The Blank Page

Most of the “Writing Tips for Students ” have been for beginning writers, reluctant writers, and writers who have to turn in a book report by Friday. This one is a little different: it’s for those who are serious about writing and want to develop their talent (not to mention a blockbuster novel). For most of us in that category, there comes a time when that great idea we had two months ago is refusing to come to life on the page: we get so far on the preliminary concept, and run out of gas. (Is this resonating with anybody?)

For me, there always comes a point around the third or fourth chapter in a rough draft, that I don’t know what to do next. For an essay writer, it could come after the third or fourth paragraph; for a poet, after the third or fourth line. Whatever the unit, there’s that moment when it doesn’t seem to be going anywhere. What do you do with a blank page?

This condition is sometimes called “writer’s block,” but I think that’s inaccurate. There’s no barrier in the road that prevents me from proceeding. My main problem is not really lack of fuel (check the gas gauge; still three-quarters full) but lack of direction. It’s not that my options have dried up but that I have too many options. What kind of story is this? Which of the many forks in the road will take me where I should go? Should the tone be hilarious, or mock-serious, or really serious, or down-homey?

And so on. It’s the multitude of choices that paralyzes, not the scarcity of them.

 

So what helps me most is to explore some of those choices–get out of the car and take a hike, or several. ┬áHere’s what that might look like:

If you’re working on an essay or article, skip to the closing paragraph. Then write another conclusion, and another. That will help give you an idea of where you want to go with this.

If you’re writing a poem, don’t take the linear route. Instead of writing straight through, scribble lines as they come to you, then see how they work together. Experiment with mixing up verbal images and come at the main idea from different angles: how would an ant in the grass see it? A bird on a limb?

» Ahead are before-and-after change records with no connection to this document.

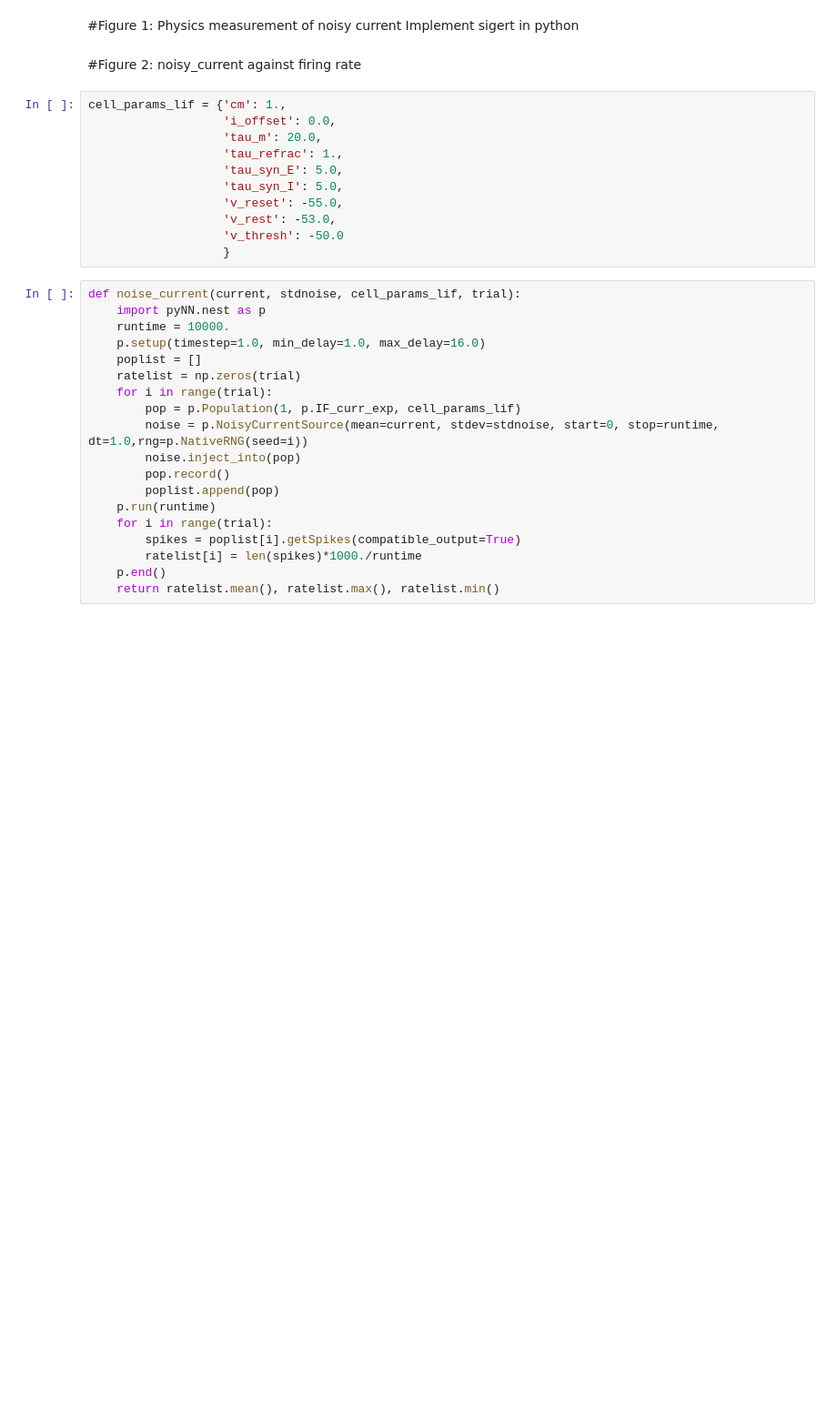
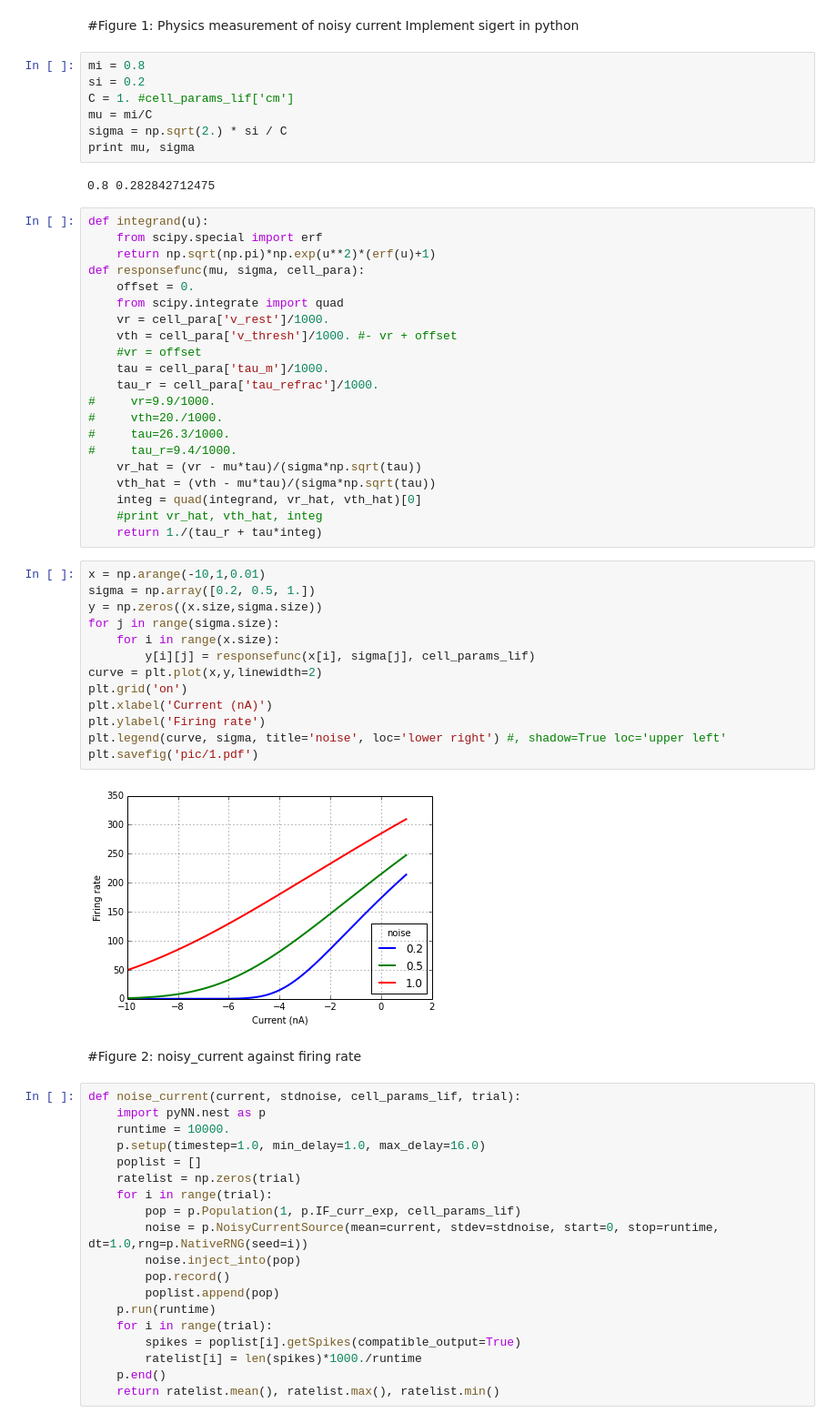
Before and after one commit to qian-liu/iconip2016, a Jupyter notebook: code/figure.ipynb, the cells around one changed output. Shown: that part at 91% size. Saved outputs shown, nothing was run; the diff lists cells and outputs as text; blank space fills up the shorter version.

```diff
--- a/code/figure.ipynb
+++ b/code/figure.ipynb
@@ -11,19 +23,53 @@ import copy
 # %% [markdown]
 #Figure 1: Physics measurement of noisy current
 Implement sigert in python
+# %%
+mi = 0.8
+si = 0.2
+C = 1. #cell_params_lif['cm']
+mu = mi/C
+sigma = np.sqrt(2.) * si / C
+print mu, sigma
+# %% [output]
+0.8 0.282842712475
+# %%
+def integrand(u):
+    from scipy.special import erf
+    return np.sqrt(np.pi)*np.exp(u**2)*(erf(u)+1)
+def responsefunc(mu, sigma, cell_para):
+    offset = 0.
+    from scipy.integrate import quad
+    vr = cell_para['v_rest']/1000.
+    vth = cell_para['v_thresh']/1000. #- vr + offset
+    #vr = offset
+    tau = cell_para['tau_m']/1000.
+    tau_r = cell_para['tau_refrac']/1000.
+#     vr=9.9/1000.
+#     vth=20./1000.
+#     tau=26.3/1000.
+#     tau_r=9.4/1000.
+    vr_hat = (vr - mu*tau)/(sigma*np.sqrt(tau))
+    vth_hat = (vth - mu*tau)/(sigma*np.sqrt(tau))
+    integ = quad(integrand, vr_hat, vth_hat)[0]
+    #print vr_hat, vth_hat, integ
+    return 1./(tau_r + tau*integ)
+# %%
+x = np.arange(-10,1,0.01)
+sigma = np.array([0.2, 0.5, 1.])
+y = np.zeros((x.size,sigma.size))
+for j in range(sigma.size):
+    for i in range(x.size):
+        y[i][j] = responsefunc(x[i], sigma[j], cell_params_lif)
+curve = plt.plot(x,y,linewidth=2)
+plt.grid('on')
+plt.xlabel('Current (nA)')
+plt.ylabel('Firing rate')
+plt.legend(curve, sigma, title='noise', loc='lower right') #, shadow=True loc='upper left'
+plt.savefig('pic/1.pdf')
+# %% [output]
+[figure, added]
 # %% [markdown]
 #Figure 2: noisy_current against firing rate
-# %%
-cell_params_lif = {'cm': 1.,
-                   'i_offset': 0.0,
-                   'tau_m': 20.0,
-                   'tau_refrac': 1.,
-                   'tau_syn_E': 5.0,
-                   'tau_syn_I': 5.0,
-                   'v_reset': -55.0,
-                   'v_rest': -53.0,
-                   'v_thresh': -50.0
-                   }
 # %%
 def noise_current(current, stdnoise, cell_params_lif, trial):
     import pyNN.nest as p
```
Also changed, not shown: parts of 21 cells of this notebook, 32 other files.
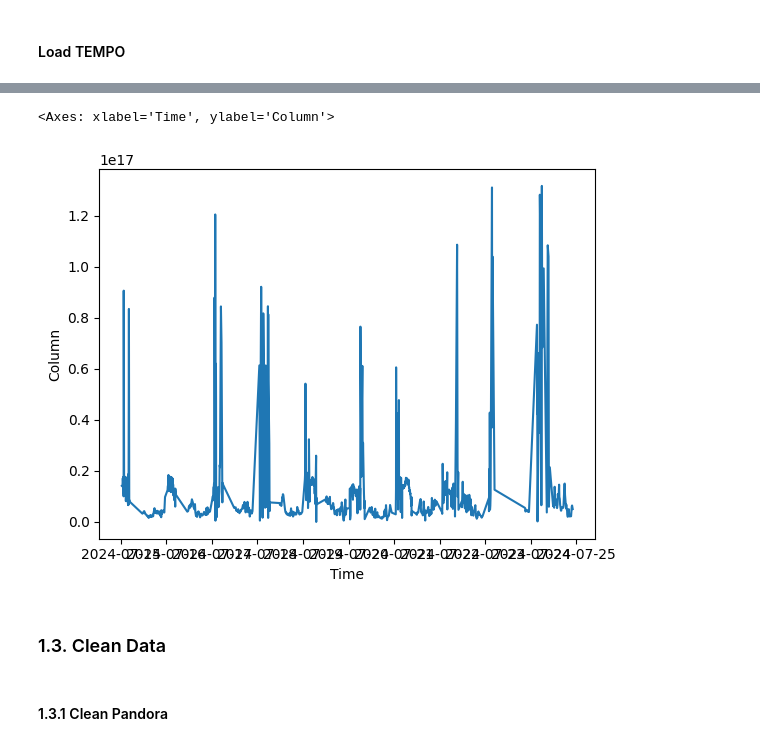
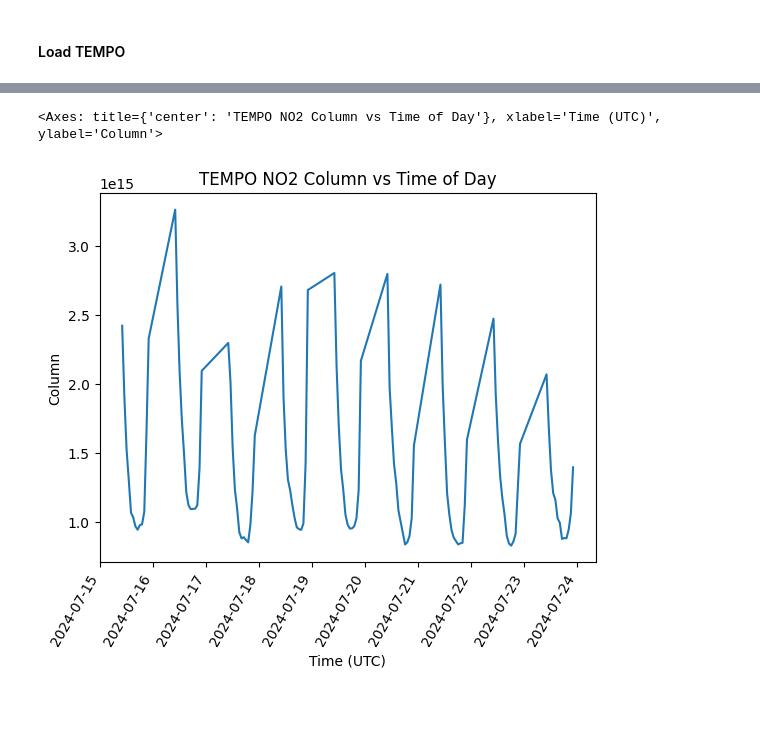
Before and after one commit to jestern001/MLA-Project, a Jupyter notebook: Project/Data_Getter.ipynb, the cells around one changed output, grey strips where cells are left out. Drawn from its saved outputs; the diff is of its cells as text; code cells hidden in the pictures; blank space fills up the shorter version.

Commit message:
Completed data ingest, cleaning and implimentation of linear and polynomial regression.

```diff
--- a/Project/Data_Getter.ipynb
+++ b/Project/Data_Getter.ipynb
@@ -136,7 +136,7 @@ pgn_formats = {
 
 # sites = ['BronxNY', 'BuffaloNY', 'QueensNY']
 # site with known daytime and nighttime data
-sites = {'WashingtonDC'}
+sites = {'WashingtonDC', 'HamptonVA'}
 # %% [markdown]
 #### 1.1.1.3 Get PGN Files
 # %% [markdown]
@@ -356,5 +377,6 @@ Parse TEMPO files into CSV format (if needed)
 # %%
 import netCDF4 as nc
+
 
 # only keep measurments within offset of a site
 offset = 0.1
@@ -363,10 +385,10 @@ TEMPO_FILES = []
 col_names = ['Time', 'Latitude', 'Longitude', 'Column', 'Uncertainty', 'Site', 'System']
 
 for path in nc_paths:
-    csv_path = path.with_suffix('.csv')
+    feather_path = path.with_suffix('.feather')
     # skip if file already exists
-    if csv_path.exists():
-        TEMPO_FILES.append(csv_path)
+    if feather_path.exists():
+        TEMPO_FILES.append(feather_path)
         continue
 
     file_time = datetime.fromisoformat(path.name.split('_')[4]).replace(tzinfo=None)
@@ -395,10 +417,11 @@ for path in nc_paths:
         'Column': cols,
         'Uncertainty': uncs,
     }
-    df = pd.DataFrame(data)
-
-    df.to_csv(csv_path, index=False)
-    TEMPO_FILES.append(csv_path)
+    df = pd.DataFrame(data) \
+        .replace({'Column': col_fil, 'Uncertainty': unc_fil}, np.nan) \
+        .dropna(subset=['Column', 'Uncertainty'])
+    df.to_feather(feather_path)
+    TEMPO_FILES.append(feather_path)
 
 print("Parsed", len(TEMPO_FILES), "files.")
 # %% [output]
@@ -568,8 +615,8 @@ Times are in UTC, so 0 is 8 PM Eastern Time.  There seems to be a No2 dieoff ove
 #### Load TEMPO
 # %%
 # raise Exception("This function takes too long to run")
-# select the number of samples to take (as data gets far too large to process on a single machine), also sort in terms of time
-tempo_df = pd.concat([pd.read_csv(p, engine="pyarrow") for p in TEMPO_FILES], ignore_index=True).sort_values('Time')
+tempo_df = pd.concat([pd.read_feather(p) for p in TEMPO_FILES], ignore_index=True) \
+    .sort_values('Time')
 print("TEMPO Data Shape:", tempo_df.shape)
 tempo_df.head()
 # %% [output]
@@ -584,0 +647,7 @@ It looks like there might be some outliers.  To handle them I'll remove values t
+# %%
+from datetime import timedelta
+
+
+tempo_hourly_df = tempo_df.set_index('Time').resample(timedelta(hours=1)).mean()
+print(tempo_hourly_df.shape)
+tempo_hourly_df.head()
@@ -585,13 +663,9 @@ It looks like there might be some outliers.  To handle them I'll remove values t
 # %%
-cutoff = pgn_df.Column.mean() + (pgn_df.Column.std() * 3)
-outlier_mask = pgn_df.Column < cutoff
-negative_mask = pgn_df.Column > 0
-pgn_df = pgn_df[outlier_mask & negative_mask]
-sns.lineplot(data=pgn_df.sample(1000), x='Time', y='Column')
+fig, ax = plt.subplots()
+plt.xticks(rotation=60, ha='right')
+plt.title("TEMPO NO2 Column vs Time of Day")
+plt.xlabel('Time (UTC)')
+sns.lineplot(data=tempo_hourly_df, x='Time', y='Column')
 # %% [output]
-<Axes: xlabel='Time', ylabel='Column'>
+<Axes: title={'center': 'TEMPO NO2 Column vs Time of Day'}, xlabel='Time (UTC)', ylabel='Column'>
-[figure, old version]
+[figure, new version]
-# %% [markdown]
-### 1.3. Clean Data
-# %% [markdown]
-#### 1.3.1 Clean Pandora
```
Also changed, not shown: parts of 57 cells of this notebook, 2 other files.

With fiction, I find the problem is that I don’t understand my characters well enough yet. Most fiction-writers will say that while they’re working on a novel their characters will at some point break away and start acting on their own. Sounds like the plot of a Steven King novel, especially if there’s a butcher knife in the picture somewhere, but fortunately the free-ranging character is still under the author’s control. What the author needs to do is shake his or her imagination loose enough to clomp around in somebody else’s boots for a while. Here are some ways to do that:

  • Send three or four of your characters a questionnaire. Write out a list of questions and let each character them in their own voices. Questions can range from “What’s your favorite color?” to “What’s the most frightening thing that ever happened to you?” and “What do you believe about God?” Some characters may not be able to answer all the questions yet, given their age or experience. Some may even refuse to let you know certain things. That’s okay; work with it.
  • For each of your main characters, write a paragraph about where they will be in ten years. Not just geographical location, of course, but what they’re doing, what they look like, the major events that have happened to them since your story closed. Some of them may be dead–if so, explain how and when and what their last thoughts were. (Talk about playing God!)
  • Write superfluous scenes that aren’t meant to appear in the novel or story, such as what a character did the morning before the climactic scene, or where the antagonist went with her boyfriend at the same time that your hero was discovering how they’d lied about him. None of this will make it into the story–it may not even be all that interesting–but it will give you insight into your characters’ personalities, interests and goals.
  • Describe the eccentric neighbor who lives next door or on the next block. He or she may never appear in the story, but will help you round out your fictional world.
  • Diagram the house, castle, mansion, kiva, wickiup, or commune where your protagonist lives. You may discover objects or pieces of furniture that will become important in the story.

 

One advantage of all this peripheral writing is that it makes me feel like I’m doing something. And it eliminates the blank page!